“I’m so grateful to both of you for inviting me here; I would not have known what to do with myself. It’s difficult at my age to start all over again. I have no profession. I’ve always been a priest, but I was not very good at that either, it seems. If I had been a good priest I would not have left…”
“Oh stop it, Reginald. Dante, Gemma and Beatrice get suspicious when they see someone sad here,” William continued cuddling his geese, which actually had begun looking at Reginald as if they were worried.
William had always had the talent to cheer people up with his funny histrionic attitude, and soon Reginald’s sorrows seemed to wane.

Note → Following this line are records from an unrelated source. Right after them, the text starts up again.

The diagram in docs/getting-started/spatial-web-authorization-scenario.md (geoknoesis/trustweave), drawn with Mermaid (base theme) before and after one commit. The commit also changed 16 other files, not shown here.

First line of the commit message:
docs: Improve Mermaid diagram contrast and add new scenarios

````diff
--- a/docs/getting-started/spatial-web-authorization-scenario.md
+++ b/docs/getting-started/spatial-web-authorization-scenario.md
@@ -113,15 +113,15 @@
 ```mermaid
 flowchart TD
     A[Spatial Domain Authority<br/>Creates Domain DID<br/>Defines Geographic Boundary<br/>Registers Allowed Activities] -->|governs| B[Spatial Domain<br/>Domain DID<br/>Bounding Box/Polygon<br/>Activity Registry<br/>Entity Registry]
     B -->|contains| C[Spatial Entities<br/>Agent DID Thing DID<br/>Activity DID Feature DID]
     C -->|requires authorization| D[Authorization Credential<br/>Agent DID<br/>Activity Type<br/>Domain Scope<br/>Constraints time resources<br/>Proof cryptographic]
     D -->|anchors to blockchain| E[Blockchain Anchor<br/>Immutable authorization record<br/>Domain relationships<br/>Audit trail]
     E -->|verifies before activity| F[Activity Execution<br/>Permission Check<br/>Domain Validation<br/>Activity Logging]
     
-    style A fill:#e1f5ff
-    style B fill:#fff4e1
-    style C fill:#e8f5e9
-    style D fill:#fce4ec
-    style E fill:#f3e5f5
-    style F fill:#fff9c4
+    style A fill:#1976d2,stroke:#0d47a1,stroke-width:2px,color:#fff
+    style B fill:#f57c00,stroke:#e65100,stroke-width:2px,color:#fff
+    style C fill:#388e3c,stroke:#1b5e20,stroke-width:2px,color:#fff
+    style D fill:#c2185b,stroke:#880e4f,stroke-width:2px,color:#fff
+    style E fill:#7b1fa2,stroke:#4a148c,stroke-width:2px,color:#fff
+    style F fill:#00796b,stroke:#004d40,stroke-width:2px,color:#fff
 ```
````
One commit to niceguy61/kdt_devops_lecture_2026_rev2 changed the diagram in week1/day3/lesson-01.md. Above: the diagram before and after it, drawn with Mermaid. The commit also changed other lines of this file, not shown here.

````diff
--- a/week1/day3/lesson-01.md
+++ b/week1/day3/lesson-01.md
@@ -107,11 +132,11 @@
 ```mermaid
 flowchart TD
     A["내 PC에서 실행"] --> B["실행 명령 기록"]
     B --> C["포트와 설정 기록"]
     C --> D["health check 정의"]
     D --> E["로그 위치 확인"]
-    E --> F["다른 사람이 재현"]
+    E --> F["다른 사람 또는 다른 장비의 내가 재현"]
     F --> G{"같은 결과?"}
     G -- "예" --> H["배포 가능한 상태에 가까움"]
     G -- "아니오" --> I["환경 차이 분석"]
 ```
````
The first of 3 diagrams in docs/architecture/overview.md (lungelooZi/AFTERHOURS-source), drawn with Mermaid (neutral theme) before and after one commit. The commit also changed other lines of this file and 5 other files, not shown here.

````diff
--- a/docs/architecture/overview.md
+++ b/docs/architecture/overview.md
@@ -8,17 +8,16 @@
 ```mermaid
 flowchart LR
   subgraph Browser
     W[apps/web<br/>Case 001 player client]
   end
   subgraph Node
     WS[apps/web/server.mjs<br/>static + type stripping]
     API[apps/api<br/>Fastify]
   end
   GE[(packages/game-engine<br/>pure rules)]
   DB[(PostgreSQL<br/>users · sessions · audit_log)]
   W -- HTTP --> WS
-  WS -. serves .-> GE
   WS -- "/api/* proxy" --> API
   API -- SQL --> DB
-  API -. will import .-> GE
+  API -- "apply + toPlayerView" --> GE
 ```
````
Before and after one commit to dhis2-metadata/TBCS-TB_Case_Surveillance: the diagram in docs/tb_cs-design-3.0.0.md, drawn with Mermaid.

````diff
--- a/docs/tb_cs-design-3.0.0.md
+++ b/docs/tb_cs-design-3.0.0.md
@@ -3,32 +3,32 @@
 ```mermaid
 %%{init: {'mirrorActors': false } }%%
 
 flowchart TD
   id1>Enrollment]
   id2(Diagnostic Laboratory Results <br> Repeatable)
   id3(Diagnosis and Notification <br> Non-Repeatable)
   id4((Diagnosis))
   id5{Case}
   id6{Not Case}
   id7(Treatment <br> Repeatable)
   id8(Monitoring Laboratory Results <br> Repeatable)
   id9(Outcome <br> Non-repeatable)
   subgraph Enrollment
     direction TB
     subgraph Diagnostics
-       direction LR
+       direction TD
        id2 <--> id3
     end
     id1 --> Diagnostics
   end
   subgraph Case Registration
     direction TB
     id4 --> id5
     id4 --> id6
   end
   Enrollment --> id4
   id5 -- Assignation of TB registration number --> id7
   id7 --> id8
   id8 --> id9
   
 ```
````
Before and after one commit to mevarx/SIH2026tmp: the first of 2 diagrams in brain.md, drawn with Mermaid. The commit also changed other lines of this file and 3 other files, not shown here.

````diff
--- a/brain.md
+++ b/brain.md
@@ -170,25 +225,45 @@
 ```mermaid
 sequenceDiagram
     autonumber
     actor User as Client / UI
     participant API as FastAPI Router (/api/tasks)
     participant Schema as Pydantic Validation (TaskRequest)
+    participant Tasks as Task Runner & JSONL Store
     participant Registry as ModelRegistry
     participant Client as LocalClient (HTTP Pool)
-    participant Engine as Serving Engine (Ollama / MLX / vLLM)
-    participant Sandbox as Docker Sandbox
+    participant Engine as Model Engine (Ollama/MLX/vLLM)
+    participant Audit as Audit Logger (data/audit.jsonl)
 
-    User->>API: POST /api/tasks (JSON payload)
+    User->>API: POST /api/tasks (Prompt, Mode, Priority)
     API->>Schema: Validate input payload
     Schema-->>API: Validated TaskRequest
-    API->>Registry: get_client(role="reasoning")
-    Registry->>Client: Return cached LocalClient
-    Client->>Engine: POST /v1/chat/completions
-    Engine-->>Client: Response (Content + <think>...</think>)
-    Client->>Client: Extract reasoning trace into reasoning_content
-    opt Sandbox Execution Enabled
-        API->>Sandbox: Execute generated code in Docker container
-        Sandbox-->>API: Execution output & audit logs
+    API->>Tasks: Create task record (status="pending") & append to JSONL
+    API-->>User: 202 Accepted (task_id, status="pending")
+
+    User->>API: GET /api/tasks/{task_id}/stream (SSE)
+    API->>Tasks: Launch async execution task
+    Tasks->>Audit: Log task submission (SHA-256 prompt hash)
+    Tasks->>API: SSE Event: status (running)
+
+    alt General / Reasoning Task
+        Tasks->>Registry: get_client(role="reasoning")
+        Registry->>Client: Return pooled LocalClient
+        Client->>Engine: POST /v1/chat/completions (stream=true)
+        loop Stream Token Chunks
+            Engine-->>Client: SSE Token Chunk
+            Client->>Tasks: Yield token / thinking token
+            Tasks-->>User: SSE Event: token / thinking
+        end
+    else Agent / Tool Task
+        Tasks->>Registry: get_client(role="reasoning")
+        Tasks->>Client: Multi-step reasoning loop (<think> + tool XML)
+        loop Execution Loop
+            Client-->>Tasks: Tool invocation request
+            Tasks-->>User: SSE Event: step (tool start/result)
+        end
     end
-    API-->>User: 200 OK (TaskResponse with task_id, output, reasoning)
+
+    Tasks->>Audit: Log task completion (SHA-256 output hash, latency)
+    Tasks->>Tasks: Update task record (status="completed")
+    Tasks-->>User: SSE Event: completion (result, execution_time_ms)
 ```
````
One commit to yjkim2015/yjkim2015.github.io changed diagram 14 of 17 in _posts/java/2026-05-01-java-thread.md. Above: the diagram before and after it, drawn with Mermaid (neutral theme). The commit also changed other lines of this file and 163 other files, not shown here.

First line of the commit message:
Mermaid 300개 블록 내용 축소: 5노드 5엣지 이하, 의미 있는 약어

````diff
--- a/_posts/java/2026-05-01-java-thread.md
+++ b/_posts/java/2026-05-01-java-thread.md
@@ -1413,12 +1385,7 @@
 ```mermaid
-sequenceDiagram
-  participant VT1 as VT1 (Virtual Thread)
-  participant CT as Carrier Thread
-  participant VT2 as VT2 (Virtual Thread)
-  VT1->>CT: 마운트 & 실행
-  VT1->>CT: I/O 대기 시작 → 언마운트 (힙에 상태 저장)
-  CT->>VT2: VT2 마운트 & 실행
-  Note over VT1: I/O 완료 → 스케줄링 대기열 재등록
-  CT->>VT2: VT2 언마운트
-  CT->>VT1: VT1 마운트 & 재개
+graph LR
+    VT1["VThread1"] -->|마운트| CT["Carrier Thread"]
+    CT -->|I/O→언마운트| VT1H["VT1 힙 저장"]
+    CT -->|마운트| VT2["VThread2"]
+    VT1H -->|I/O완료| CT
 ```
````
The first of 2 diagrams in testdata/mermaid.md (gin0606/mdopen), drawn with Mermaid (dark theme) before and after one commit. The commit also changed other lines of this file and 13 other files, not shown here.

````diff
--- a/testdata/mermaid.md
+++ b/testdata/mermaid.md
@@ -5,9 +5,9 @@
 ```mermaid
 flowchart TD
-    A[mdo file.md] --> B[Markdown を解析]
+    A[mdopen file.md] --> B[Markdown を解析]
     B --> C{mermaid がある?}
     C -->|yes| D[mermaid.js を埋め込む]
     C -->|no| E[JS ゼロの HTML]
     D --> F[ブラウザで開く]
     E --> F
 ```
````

“I’m incredibly happy to be here with you; everything looks so heavenly and beautiful and I missed both of you so badly. I’m very exhausted indeed. But tomorrow I’ll be glad to explore the charms of your home.”
“Hey, wait a minute, what are you saying? Peter, did you hear what this man dared to say? This is your home as well, not only ours, now, Reginald! For as long as you wish you’ll live with us. Did you really think we would have made you come all the way from Ireland for just a holiday? Nonsense!” William was nearly shouting and it made the geese nervous. The three big birds joined him shouting, flapping their big white wings.
“Hush, hush, Beatrice, Gemma, Dante, be quiet…Oh shut up before I decided to transform all of you into pâté de foie gras! Damn, you see what you have done Reginald? You offended them; they feel hurt you don’t want to live here with all of us!”
Reginald, moved to tears and infinitely grateful, looked at Peter, who had remained silent, nodding in assent.
“I…I cannot believe it, I’d only burden your life and…”
“But Reginald, it was obvious you would live with us now. We might be an anomalous one, but we three are a family.” Peter put a comforting arm around his friend’s shoulder.
“I have no words.” Reginald didn’t know where to put his glasses “I’m happy beyond anything I can imagine. But I’ll work. I want to contribute, as soon as I learn what to do. Just tell me what I’m supposed to do and I will.”
William had more or less managed to reassure his geese, who were now less aggressive, as if they had realized Reginald was not a menace, but a member of their community.
“The first thing you should do, Reginald, is try to learn Italian!”